The Integrator Blog News & Reports annually marks the winter solstice with a Top 10 for Policy and Action in Integrative Health and Medicine. In the selection of the Top 10, the accent is on the affirmative – as the jazz-man sings. Thus, the Coming of the Light focuses on individuals and organizations in the field making positive contributions to shift the medical industry toward a system that focuses on creating health. Less positive things sometimes make the list. Who would have guessed that 2020 might have some of these! Integrator articles are now published at johnweeks-integrator.com/posts with content going back to 2006 at the original Integrator site. Prior Top 10 lists, a sort of Cliff Notes of the movement’s history, are linked at the bottom of this column. Below are the Top 10 for 2020. Happy Solstice!
The murder of George Floyd, and its clearly non-anomalous nature, tooth-picked open the eyes of many white people to the depths of racism, of systematic intrusion of bigotry, and built in barriers to the life, liberty, and pursuit of happiness for vast sets of people of color in the U.S. population. One place the need for re-education in places high and low was evident in the commitment to “deepening my understanding of systemic racism” from Bill Gates. He was explaining his choice for the book at the top of list of 2020 reading: The New Jim Crow. Multiple integrative health and medicine organizations responded to Floyd’s murder with their own statements of solidarity, and of commitment. I reported these just 10 days after Floyd’s death on June 7 (8 organizations) then a second set on June 28 (13 more). As my own commitment, I closed the latter with a promise to check in with these organizations 6 months later to see how they have acted on their commitments. Here is the report-back to the community.
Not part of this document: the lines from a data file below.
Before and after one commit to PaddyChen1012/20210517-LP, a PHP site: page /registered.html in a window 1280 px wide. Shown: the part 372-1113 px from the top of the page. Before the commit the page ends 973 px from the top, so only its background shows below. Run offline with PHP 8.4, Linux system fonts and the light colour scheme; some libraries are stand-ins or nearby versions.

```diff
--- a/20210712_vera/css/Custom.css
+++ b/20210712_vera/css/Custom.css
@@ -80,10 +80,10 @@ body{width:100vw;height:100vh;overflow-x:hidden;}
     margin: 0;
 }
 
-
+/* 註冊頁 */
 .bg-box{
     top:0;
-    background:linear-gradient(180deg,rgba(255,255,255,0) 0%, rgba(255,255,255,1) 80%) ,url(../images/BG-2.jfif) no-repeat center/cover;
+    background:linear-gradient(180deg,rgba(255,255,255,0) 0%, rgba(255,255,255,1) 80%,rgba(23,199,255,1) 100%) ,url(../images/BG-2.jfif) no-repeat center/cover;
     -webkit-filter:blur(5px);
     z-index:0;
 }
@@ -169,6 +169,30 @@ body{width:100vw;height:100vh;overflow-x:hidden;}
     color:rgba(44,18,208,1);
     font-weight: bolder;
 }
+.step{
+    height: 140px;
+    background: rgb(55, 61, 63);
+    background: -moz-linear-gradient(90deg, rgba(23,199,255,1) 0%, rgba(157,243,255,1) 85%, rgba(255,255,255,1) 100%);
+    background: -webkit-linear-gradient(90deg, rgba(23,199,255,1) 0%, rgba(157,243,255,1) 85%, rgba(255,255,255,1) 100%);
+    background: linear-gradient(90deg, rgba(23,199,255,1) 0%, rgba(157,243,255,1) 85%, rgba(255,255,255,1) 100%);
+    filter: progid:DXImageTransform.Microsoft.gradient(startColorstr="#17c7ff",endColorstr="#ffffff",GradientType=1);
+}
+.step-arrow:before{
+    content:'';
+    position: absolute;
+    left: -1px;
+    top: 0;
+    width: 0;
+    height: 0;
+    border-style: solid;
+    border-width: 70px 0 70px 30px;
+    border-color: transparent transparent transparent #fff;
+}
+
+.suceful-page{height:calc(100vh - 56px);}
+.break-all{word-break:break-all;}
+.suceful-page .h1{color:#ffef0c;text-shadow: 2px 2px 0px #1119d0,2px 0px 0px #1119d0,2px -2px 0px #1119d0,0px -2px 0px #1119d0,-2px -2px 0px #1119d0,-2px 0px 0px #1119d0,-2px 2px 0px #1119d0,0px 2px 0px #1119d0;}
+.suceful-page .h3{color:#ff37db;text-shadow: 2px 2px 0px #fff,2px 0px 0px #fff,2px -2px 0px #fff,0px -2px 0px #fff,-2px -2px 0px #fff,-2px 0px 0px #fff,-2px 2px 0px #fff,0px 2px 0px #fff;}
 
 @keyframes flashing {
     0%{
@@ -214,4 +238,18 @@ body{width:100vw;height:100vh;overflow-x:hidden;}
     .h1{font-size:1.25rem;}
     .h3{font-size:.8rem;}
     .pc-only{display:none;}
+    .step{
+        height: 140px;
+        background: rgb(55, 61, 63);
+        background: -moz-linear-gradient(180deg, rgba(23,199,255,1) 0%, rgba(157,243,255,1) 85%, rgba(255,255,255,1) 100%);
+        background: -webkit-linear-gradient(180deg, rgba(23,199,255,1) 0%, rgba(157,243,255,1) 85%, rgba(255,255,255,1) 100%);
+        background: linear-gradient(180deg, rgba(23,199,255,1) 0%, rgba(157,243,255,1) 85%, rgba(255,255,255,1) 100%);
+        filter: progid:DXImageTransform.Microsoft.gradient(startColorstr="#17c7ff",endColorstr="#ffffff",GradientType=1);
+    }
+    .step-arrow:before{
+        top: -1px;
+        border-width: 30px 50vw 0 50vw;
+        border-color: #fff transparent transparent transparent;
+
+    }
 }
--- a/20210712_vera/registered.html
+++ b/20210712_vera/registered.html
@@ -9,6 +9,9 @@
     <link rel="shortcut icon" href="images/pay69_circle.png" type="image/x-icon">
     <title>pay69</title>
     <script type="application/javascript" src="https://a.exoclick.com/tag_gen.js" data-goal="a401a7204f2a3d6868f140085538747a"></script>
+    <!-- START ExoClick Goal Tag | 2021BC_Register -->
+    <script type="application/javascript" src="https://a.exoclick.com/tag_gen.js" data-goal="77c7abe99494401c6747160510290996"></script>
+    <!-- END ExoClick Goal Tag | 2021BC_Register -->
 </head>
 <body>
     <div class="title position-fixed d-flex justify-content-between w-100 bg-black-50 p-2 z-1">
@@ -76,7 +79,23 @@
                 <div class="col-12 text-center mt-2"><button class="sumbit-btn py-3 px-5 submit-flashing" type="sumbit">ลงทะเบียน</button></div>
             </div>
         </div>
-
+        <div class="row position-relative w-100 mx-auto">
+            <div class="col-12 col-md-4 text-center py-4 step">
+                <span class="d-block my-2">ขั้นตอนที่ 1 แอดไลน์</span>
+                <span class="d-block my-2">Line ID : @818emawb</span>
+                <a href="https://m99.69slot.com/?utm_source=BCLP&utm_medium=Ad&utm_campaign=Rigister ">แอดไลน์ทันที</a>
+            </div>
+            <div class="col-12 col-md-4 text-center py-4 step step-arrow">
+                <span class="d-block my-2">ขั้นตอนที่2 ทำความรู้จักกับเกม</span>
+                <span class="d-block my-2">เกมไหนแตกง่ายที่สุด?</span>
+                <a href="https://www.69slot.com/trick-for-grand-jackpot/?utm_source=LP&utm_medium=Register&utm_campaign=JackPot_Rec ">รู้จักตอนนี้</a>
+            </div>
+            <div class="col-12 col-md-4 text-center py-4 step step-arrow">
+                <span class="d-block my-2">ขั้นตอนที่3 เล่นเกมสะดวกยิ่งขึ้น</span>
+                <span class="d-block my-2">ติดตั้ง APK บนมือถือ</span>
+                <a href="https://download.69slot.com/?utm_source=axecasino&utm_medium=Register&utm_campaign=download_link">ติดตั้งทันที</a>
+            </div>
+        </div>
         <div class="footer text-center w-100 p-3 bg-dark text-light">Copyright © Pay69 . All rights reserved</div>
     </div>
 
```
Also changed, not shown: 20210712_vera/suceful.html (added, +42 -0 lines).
Caught up in a movement, one likes to assign causality to explain advances. A pressure applied in one place brings movement in the other. The set of collaborating entities manage to get to a policy table and push something positive through. A story begins to accumulate. Yet a close reading finds also influences of what that ancients might have called fate. The New Age may associate these with intention. I enjoy thinking of these as serendipity. I have accumulated a few favorites for the integrative health and medicine field. They begin with the circumstance of my own connection. None is more striking than that which I encountered in a new publication on the influential Wilk vs. the AMA trial that muzzled the AMA’s worst bigotry toward non-pharma approaches. It turns out that L Ron Hubbard, the founder of Scientology, may be credited with opening the integrative era.
In late September, the Academy of Integrative Health and Medicine (AIHM) sent out a notice to its list to celebrate the 80th birthday of perhaps its most honored male elder, Bill Manahan, MD. Manahan’s story dates back to a founding membership meeting of a predecessor to the AIHM, the American Holistic Medical Association (AHMA), 40 years ago. One of Manahan’s most powerful areas of impact is an AIHM priority: sewing interprofessional respect. He’s worked to pry open the MD guild – which proved necessary even in the MDs’ “holistic” form. Manahan has been a mentor to countless practitioners and other functionaries in the holistic health and integrative medicine movement, including me. I thought his birthday was a good excuse to re-connect and explore a couple pieces of his rich history in the field – specifically the inter-professional work and the remarkable Minnesota group he has managed for 40 years.